*Task to carry out*
Whenever a line below includes the word "gray", copy that line.

*Data supplied*
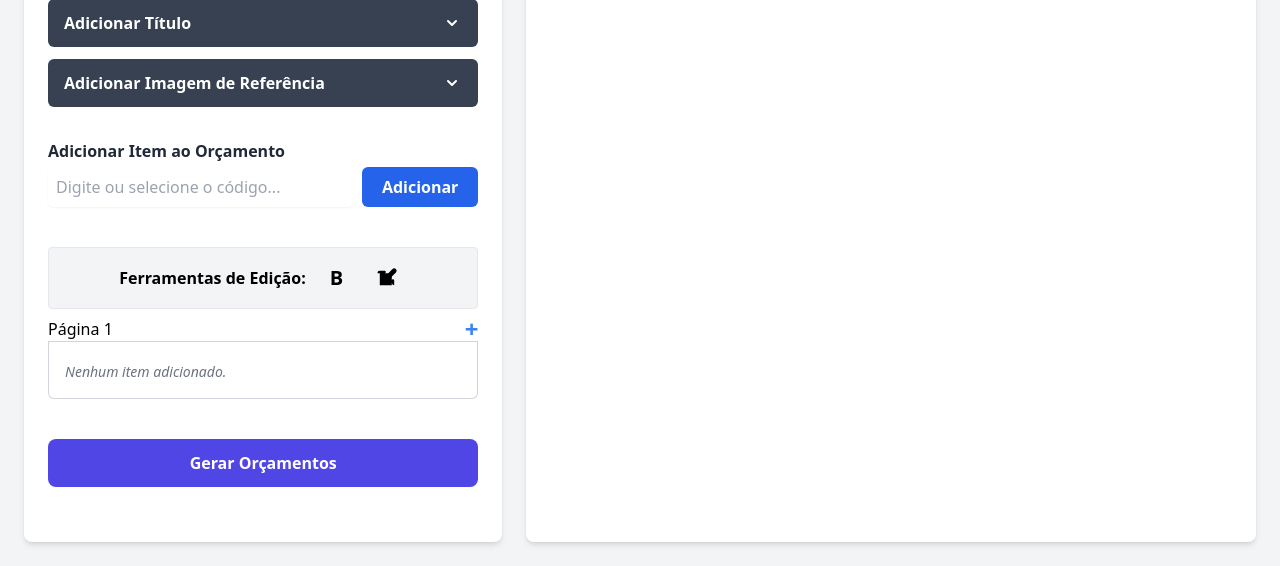
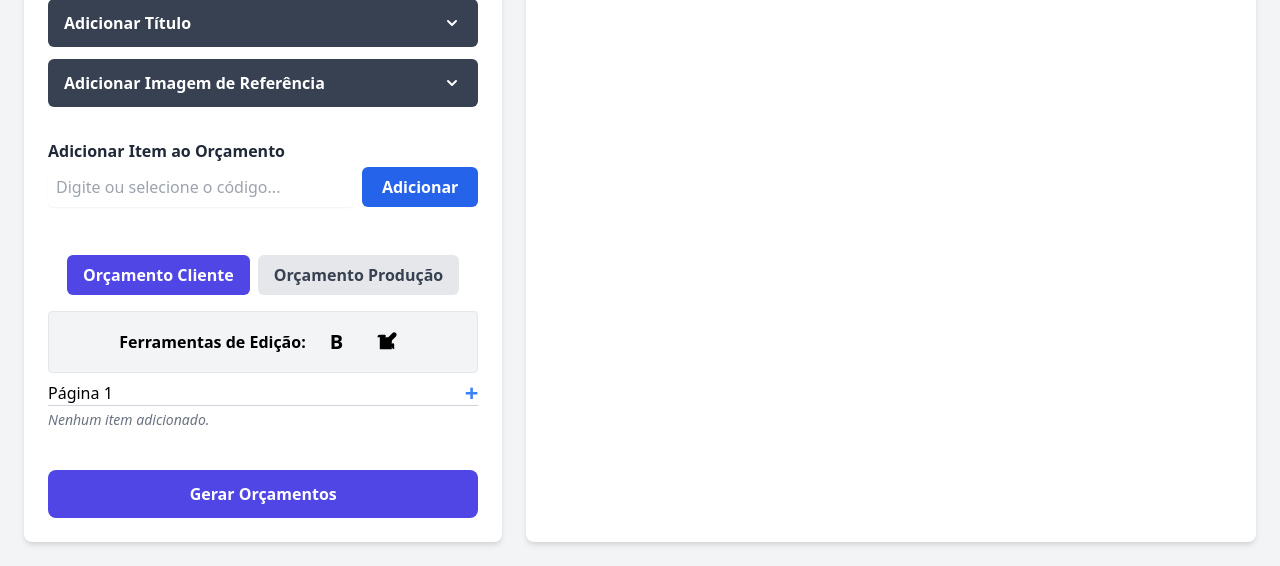
Before and after one commit to Salrefinado/Gerador-de-Or-amentos-Bunese, a FastAPI app: page / in a window 1280 px wide. Shown: the part 672-1238 px from the top of the page. Run offline with FastAPI, Linux system fonts and the light colour scheme.

Commit message:
Layout index.html

```diff
--- a/templates/index.html
+++ b/templates/index.html
@@ -113,6 +113,10 @@
           </div>
 
           <div class="pt-4">
+            <div class="flex items-center justify-center space-x-2 my-4">
+                <button type="button" id="orcamento-cliente-btn" class="px-4 py-2 rounded-md font-semibold text-white bg-indigo-600 hover:bg-indigo-700">Orçamento Cliente</button>
+                <button type="button" id="orcamento-producao-btn" class="px-4 py-2 rounded-md font-semibold text-gray-700 bg-gray-200 hover:bg-gray-300">Orçamento Produção</button>
+            </div>
             <div class="flex items-center gap-4 my-2 p-2 bg-gray-100 rounded border justify-center">
               <label class="text-base font-semibold">Ferramentas de Edição:</label>
               <button type="button" title="Negrito" class="p-2 rounded-full hover:bg-gray-300 text-xl" onclick="formatText('bold')"><strong>B</strong></button>
@@ -127,14 +131,18 @@
               <button type="button" id="btn-add-page" class="ml-2 text-blue-500 hover:text-blue-700 font-bold text-2xl leading-none" title="Adicionar Nova Página">+</button>
             </div>
 
-            <div id="items-editor-wrapper" class="bg-white p-4 border border-t-0 border-gray-300 rounded-b-md min-h-[150px]" data-item-definitions='{{ item_definitions | tojson }}'>
+            <div id="items-editor-wrapper"
+                data-item-definitions='{{ item_definitions | tojson }}'
+                data-item-definitions-producao='{{ item_definitions_producao | tojson }}'>
               <div class="items-list-container active" id="items-list-container-1">
                 <p class="text-sm text-gray-500 italic mt-1 default-text">Nenhum item adicionado.</p>
               </div>
             </div>
           </div>
 
-          <input type="hidden" name="items" id="hidden-items-input" value="">
+          <input type="hidden" name="items_cliente" id="hidden-items-input-cliente">
+          <input type="hidden" name="items_producao" id="hidden-items-input-producao">
+
 
           <div class="pt-6">
             <button type="submit" class="w-full bg-indigo-600 text-white font-bold px-4 py-3 rounded-lg hover:bg-indigo-700 transition-all">Gerar Orçamentos</button>
```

*Written reply*
+                <button type="button" id="orcamento-producao-btn" class="px-4 py-2 rounded-md font-semibold text-gray-700 bg-gray-200 hover:bg-gray-300">Orçamento Produção</button>
             <div class="flex items-center gap-4 my-2 p-2 bg-gray-100 rounded border justify-center">
               <button type="button" title="Negrito" class="p-2 rounded-full hover:bg-gray-300 text-xl" onclick="formatText('bold')"><strong>B</strong></button>
-            <div id="items-editor-wrapper" class="bg-white p-4 border border-t-0 border-gray-300 rounded-b-md min-h-[150px]" data-item-definitions='{{ item_definitions | tojson }}'>
                 <p class="text-sm text-gray-500 italic mt-1 default-text">Nenhum item adicionado.</p>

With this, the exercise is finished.